We are torn what to think of glossaries: on the one hand, everyone on the team is grateful when there’s a well-maintained glossary. On the other hand, no one wants to create and maintain it. The coordination process can also lead to disgruntlement and eat up a lot of time. And even if there is a good glossary: There’s a big risk that many stakeholders won’t hear about it and it will gather dust in a drawer.
We just released several glossary-related features of Semiant. Hopefully, we can help the glossary achieve a renaissance. We invite all readers to try out the latest version of Semiant.
Usefulness of a glossary
For a glossary to be useful, it must be accurate and used. When that’s the case, a glossary has a lot of benefits:
- Fewer misunderstandings save time, avoid mistakes, and reduce friction
- New employees can familiarize themselves more quickly and take up less of the experts’ time
- It is less error-prone to deal with product lines and variants
- Maintenance over the product lifecycle is simplified
Standard glossary or controlled vocabulary?
Why reinvent the wheel? After all, there are ready-made glossaries on many specialized topics, from “automotive” to “zoology”. And indeed, if there is a suitable glossary, we should use it. For example, INCOSE’s Systems Engineering Handbook includes a glossary (Appendix C: Terms and Definitions).
Standard glossaries are useful in education. But in projects, a standard glossary rarely covers all relevant terms. In addition, terms that are familiar to certain stakeholders may have different meanings. Therefore, controlled vocabulary is an important category of a glossary that can complement or replace a standard glossary. Ideally, then, we have both a standard glossary and a specific glossary. This can be project- department- or organization-specific.
Merge glossaries intelligently with Semiant with the browser extension
Semiant is a virtual quality assistant that performs mundane tasks in product development. To do this, Semiant hooks the glossary into any web-based application via a web browser extension (currently only for Chrome and Edge).
The current version of Semiant is minimal, but already supports multiple sources for the glossary and allows merging in the web browser. How this works can be seen in this video:
Development partner wanted
As you can see in the video, Semiant is currently a minimal demonstrator. However, this shows that the technology works in principle. We have many questions and ideas on where to go from here. We are looking for a development partner who recognizes the potential and wants to help determine the further direction os Semiant. Specific ideas and questions are:
- Which data sources should we support? Currently Semiant reads existing glossaries from RDF/Turtle data sources.
- How useful is glossary term extraction via Natural Language Processing (NLP)?

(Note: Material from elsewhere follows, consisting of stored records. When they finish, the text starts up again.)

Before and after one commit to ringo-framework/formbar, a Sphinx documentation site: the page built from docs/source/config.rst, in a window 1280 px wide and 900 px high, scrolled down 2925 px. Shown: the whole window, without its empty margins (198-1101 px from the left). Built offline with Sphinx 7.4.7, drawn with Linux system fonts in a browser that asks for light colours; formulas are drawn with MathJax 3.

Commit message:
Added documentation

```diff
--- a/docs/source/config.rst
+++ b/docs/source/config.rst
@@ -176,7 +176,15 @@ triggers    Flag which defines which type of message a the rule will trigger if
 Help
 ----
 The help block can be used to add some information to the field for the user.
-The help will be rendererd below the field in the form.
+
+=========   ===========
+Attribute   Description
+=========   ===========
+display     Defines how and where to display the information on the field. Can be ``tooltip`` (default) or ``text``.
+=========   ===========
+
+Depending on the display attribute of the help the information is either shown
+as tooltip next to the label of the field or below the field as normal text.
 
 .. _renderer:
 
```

- What team and categorization capabilities should we implement? Also, how expressive should the data structures be?
- How important is the use case of gathering contextually relevant information from applicable documents and standards?
- How can we improve the usability of the glossary with the browser extension?